◆ What is required ◆
Type out each record word for word. Pictures stay out.

◆ Data section ◆
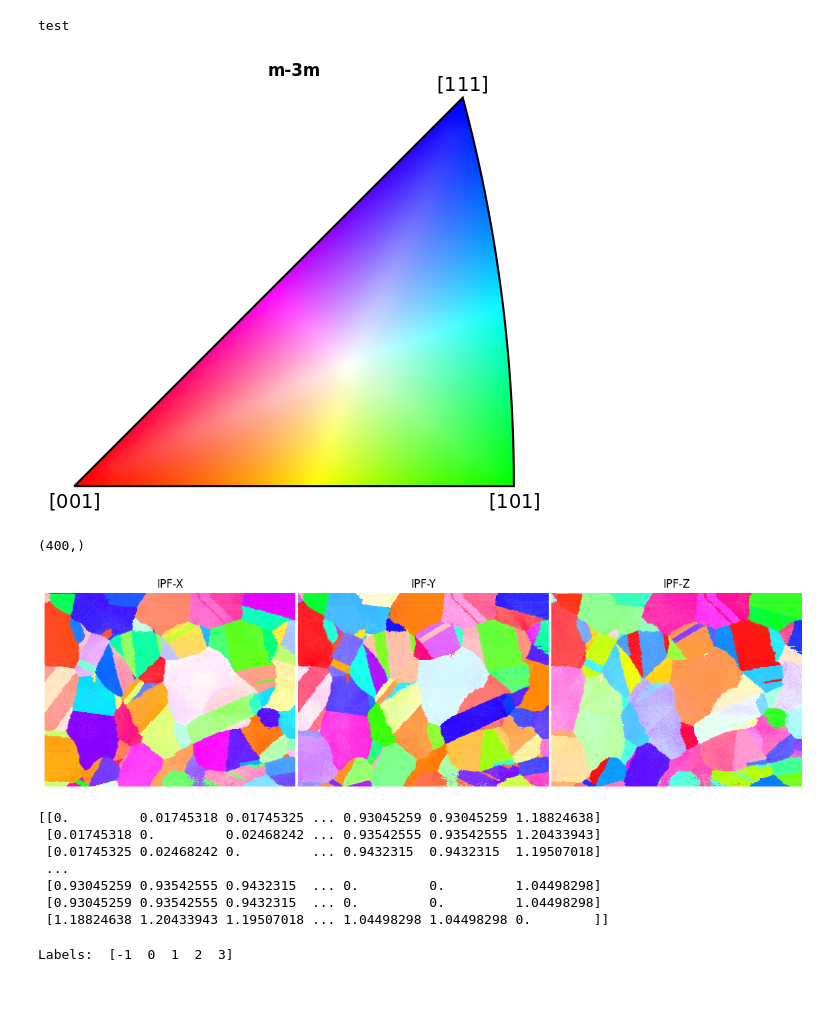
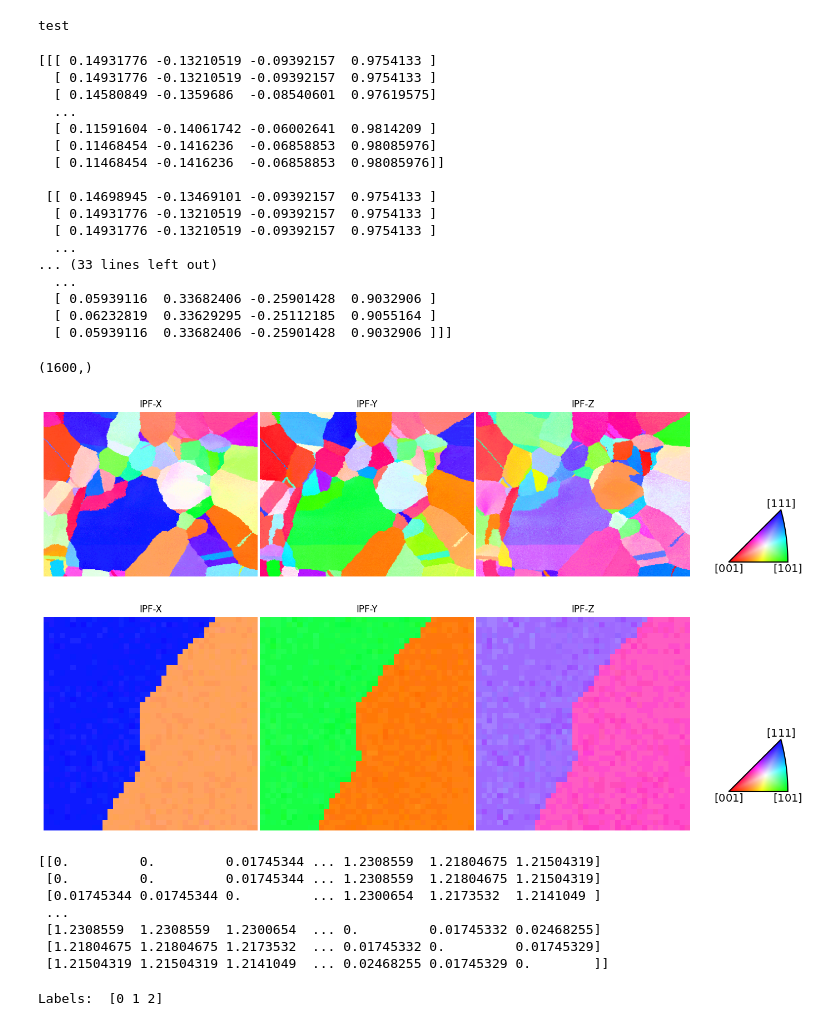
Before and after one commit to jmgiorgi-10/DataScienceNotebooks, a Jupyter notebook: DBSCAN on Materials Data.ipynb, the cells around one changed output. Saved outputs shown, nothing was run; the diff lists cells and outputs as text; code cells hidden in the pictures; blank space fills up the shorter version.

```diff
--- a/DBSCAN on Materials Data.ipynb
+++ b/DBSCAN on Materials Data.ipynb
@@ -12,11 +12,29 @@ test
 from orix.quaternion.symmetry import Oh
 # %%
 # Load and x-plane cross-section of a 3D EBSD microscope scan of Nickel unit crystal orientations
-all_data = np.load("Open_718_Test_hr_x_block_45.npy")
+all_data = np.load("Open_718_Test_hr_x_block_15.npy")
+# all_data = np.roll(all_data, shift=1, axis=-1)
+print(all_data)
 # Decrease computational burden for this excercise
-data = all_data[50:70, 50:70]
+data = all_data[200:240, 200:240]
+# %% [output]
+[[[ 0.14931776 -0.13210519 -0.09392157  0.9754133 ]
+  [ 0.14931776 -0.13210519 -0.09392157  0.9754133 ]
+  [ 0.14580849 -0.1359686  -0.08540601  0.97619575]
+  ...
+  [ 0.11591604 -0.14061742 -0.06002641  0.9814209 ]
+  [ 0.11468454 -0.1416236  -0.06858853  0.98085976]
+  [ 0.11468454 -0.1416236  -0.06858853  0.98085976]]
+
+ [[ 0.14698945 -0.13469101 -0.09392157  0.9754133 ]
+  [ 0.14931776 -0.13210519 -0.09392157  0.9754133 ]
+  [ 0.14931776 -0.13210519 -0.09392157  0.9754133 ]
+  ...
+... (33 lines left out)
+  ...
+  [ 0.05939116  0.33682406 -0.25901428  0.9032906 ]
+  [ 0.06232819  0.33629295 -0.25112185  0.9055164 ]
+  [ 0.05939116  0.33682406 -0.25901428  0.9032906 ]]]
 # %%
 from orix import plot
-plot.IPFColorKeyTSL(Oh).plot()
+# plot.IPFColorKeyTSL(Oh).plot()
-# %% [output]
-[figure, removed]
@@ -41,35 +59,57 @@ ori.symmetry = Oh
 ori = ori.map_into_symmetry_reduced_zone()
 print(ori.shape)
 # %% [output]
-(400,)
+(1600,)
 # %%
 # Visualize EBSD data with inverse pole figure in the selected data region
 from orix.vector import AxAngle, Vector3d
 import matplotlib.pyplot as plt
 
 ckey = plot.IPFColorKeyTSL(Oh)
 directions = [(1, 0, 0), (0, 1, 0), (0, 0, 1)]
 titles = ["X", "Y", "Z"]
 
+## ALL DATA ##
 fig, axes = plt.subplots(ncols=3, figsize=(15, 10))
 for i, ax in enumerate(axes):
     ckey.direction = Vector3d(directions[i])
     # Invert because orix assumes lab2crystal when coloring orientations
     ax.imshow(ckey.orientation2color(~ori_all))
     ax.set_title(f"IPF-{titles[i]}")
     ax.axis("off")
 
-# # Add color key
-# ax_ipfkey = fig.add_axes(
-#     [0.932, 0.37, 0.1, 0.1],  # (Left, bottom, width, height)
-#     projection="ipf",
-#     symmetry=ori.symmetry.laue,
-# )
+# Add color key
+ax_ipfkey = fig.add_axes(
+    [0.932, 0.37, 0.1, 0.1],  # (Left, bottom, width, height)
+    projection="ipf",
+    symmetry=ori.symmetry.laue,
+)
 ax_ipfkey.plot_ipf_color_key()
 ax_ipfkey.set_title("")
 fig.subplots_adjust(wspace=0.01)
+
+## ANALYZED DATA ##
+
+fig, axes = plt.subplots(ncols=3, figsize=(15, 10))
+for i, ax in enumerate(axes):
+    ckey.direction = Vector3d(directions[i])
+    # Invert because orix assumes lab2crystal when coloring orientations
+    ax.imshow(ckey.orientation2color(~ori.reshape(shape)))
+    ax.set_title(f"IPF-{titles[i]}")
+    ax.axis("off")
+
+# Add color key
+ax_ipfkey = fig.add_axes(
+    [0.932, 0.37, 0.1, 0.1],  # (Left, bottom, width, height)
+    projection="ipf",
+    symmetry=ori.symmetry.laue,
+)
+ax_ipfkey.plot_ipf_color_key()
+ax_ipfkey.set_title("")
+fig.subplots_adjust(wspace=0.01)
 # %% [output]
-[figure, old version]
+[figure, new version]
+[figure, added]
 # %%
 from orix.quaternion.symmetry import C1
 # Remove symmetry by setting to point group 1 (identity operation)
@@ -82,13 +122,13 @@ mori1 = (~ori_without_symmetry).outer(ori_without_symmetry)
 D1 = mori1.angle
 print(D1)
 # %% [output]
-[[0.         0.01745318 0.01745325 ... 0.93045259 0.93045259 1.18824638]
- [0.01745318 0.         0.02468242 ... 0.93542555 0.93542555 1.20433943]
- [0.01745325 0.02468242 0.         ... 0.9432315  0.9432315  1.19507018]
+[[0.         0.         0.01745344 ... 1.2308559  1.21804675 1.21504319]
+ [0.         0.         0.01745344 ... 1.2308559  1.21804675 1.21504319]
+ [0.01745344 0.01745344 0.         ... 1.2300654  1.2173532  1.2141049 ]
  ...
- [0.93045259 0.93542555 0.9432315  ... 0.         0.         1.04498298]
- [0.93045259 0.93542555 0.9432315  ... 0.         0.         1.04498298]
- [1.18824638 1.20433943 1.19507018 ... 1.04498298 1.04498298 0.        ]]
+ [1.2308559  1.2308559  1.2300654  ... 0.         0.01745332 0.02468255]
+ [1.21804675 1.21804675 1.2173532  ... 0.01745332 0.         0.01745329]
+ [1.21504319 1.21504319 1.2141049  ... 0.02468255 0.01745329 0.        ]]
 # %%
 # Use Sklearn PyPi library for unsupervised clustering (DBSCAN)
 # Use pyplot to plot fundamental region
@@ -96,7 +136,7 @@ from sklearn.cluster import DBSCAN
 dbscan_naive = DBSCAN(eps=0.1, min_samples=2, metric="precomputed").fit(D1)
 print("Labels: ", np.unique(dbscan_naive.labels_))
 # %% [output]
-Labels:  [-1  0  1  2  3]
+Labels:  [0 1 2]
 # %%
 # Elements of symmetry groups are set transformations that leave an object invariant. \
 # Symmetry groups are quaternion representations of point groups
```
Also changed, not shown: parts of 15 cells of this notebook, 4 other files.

◆ Answer below ◆
Before and after one commit to jmgiorgi-10/DataScienceNotebooks, a Jupyter notebook: DBSCAN on Materials Data.ipynb, the cells around one changed output. Saved outputs shown, nothing was run; the diff lists cells and outputs as text; code cells hidden in the pictures; blank space fills up the shorter version.

```diff
--- a/DBSCAN on Materials Data.ipynb
+++ b/DBSCAN on Materials Data.ipynb
@@ -12,11 +12,29 @@ test
 from orix.quaternion.symmetry import Oh
 # %%
 # Load and x-plane cross-section of a 3D EBSD microscope scan of Nickel unit crystal orientations
-all_data = np.load("Open_718_Test_hr_x_block_45.npy")
+all_data = np.load("Open_718_Test_hr_x_block_15.npy")
+# all_data = np.roll(all_data, shift=1, axis=-1)
+print(all_data)
 # Decrease computational burden for this excercise
-data = all_data[50:70, 50:70]
+data = all_data[200:240, 200:240]
+# %% [output]
+[[[ 0.14931776 -0.13210519 -0.09392157  0.9754133 ]
+  [ 0.14931776 -0.13210519 -0.09392157  0.9754133 ]
+  [ 0.14580849 -0.1359686  -0.08540601  0.97619575]
+  ...
+  [ 0.11591604 -0.14061742 -0.06002641  0.9814209 ]
+  [ 0.11468454 -0.1416236  -0.06858853  0.98085976]
+  [ 0.11468454 -0.1416236  -0.06858853  0.98085976]]
+
+ [[ 0.14698945 -0.13469101 -0.09392157  0.9754133 ]
+  [ 0.14931776 -0.13210519 -0.09392157  0.9754133 ]
+  [ 0.14931776 -0.13210519 -0.09392157  0.9754133 ]
+  ...
+... (33 lines left out)
+  ...
+  [ 0.05939116  0.33682406 -0.25901428  0.9032906 ]
+  [ 0.06232819  0.33629295 -0.25112185  0.9055164 ]
+  [ 0.05939116  0.33682406 -0.25901428  0.9032906 ]]]
 # %%
 from orix import plot
-plot.IPFColorKeyTSL(Oh).plot()
+# plot.IPFColorKeyTSL(Oh).plot()
-# %% [output]
-[figure, removed]
@@ -41,35 +59,57 @@ ori.symmetry = Oh
 ori = ori.map_into_symmetry_reduced_zone()
 print(ori.shape)
 # %% [output]
-(400,)
+(1600,)
 # %%
 # Visualize EBSD data with inverse pole figure in the selected data region
 from orix.vector import AxAngle, Vector3d
 import matplotlib.pyplot as plt
 
 ckey = plot.IPFColorKeyTSL(Oh)
 directions = [(1, 0, 0), (0, 1, 0), (0, 0, 1)]
 titles = ["X", "Y", "Z"]
 
+## ALL DATA ##
 fig, axes = plt.subplots(ncols=3, figsize=(15, 10))
 for i, ax in enumerate(axes):
     ckey.direction = Vector3d(directions[i])
     # Invert because orix assumes lab2crystal when coloring orientations
     ax.imshow(ckey.orientation2color(~ori_all))
     ax.set_title(f"IPF-{titles[i]}")
     ax.axis("off")
 
-# # Add color key
-# ax_ipfkey = fig.add_axes(
-#     [0.932, 0.37, 0.1, 0.1],  # (Left, bottom, width, height)
-#     projection="ipf",
-#     symmetry=ori.symmetry.laue,
-# )
+# Add color key
+ax_ipfkey = fig.add_axes(
+    [0.932, 0.37, 0.1, 0.1],  # (Left, bottom, width, height)
+    projection="ipf",
+    symmetry=ori.symmetry.laue,
+)
 ax_ipfkey.plot_ipf_color_key()
 ax_ipfkey.set_title("")
 fig.subplots_adjust(wspace=0.01)
+
+## ANALYZED DATA ##
+
+fig, axes = plt.subplots(ncols=3, figsize=(15, 10))
+for i, ax in enumerate(axes):
+    ckey.direction = Vector3d(directions[i])
+    # Invert because orix assumes lab2crystal when coloring orientations
+    ax.imshow(ckey.orientation2color(~ori.reshape(shape)))
+    ax.set_title(f"IPF-{titles[i]}")
+    ax.axis("off")
+
+# Add color key
+ax_ipfkey = fig.add_axes(
+    [0.932, 0.37, 0.1, 0.1],  # (Left, bottom, width, height)
+    projection="ipf",
+    symmetry=ori.symmetry.laue,
+)
+ax_ipfkey.plot_ipf_color_key()
+ax_ipfkey.set_title("")
+fig.subplots_adjust(wspace=0.01)
 # %% [output]
-[figure, old version]
+[figure, new version]
+[figure, added]
 # %%
 from orix.quaternion.symmetry import C1
 # Remove symmetry by setting to point group 1 (identity operation)
@@ -82,13 +122,13 @@ mori1 = (~ori_without_symmetry).outer(ori_without_symmetry)
 D1 = mori1.angle
 print(D1)
 # %% [output]
-[[0.         0.01745318 0.01745325 ... 0.93045259 0.93045259 1.18824638]
- [0.01745318 0.         0.02468242 ... 0.93542555 0.93542555 1.20433943]
- [0.01745325 0.02468242 0.         ... 0.9432315  0.9432315  1.19507018]
+[[0.         0.         0.01745344 ... 1.2308559  1.21804675 1.21504319]
+ [0.         0.         0.01745344 ... 1.2308559  1.21804675 1.21504319]
+ [0.01745344 0.01745344 0.         ... 1.2300654  1.2173532  1.2141049 ]
  ...
- [0.93045259 0.93542555 0.9432315  ... 0.         0.         1.04498298]
- [0.93045259 0.93542555 0.9432315  ... 0.         0.         1.04498298]
- [1.18824638 1.20433943 1.19507018 ... 1.04498298 1.04498298 0.        ]]
+ [1.2308559  1.2308559  1.2300654  ... 0.         0.01745332 0.02468255]
+ [1.21804675 1.21804675 1.2173532  ... 0.01745332 0.         0.01745329]
+ [1.21504319 1.21504319 1.2141049  ... 0.02468255 0.01745329 0.        ]]
 # %%
 # Use Sklearn PyPi library for unsupervised clustering (DBSCAN)
 # Use pyplot to plot fundamental region
@@ -96,7 +136,7 @@ from sklearn.cluster import DBSCAN
 dbscan_naive = DBSCAN(eps=0.1, min_samples=2, metric="precomputed").fit(D1)
 print("Labels: ", np.unique(dbscan_naive.labels_))
 # %% [output]
-Labels:  [-1  0  1  2  3]
+Labels:  [0 1 2]
 # %%
 # Elements of symmetry groups are set transformations that leave an object invariant. \
 # Symmetry groups are quaternion representations of point groups
```
Also changed, not shown: parts of 15 cells of this notebook, 4 other files.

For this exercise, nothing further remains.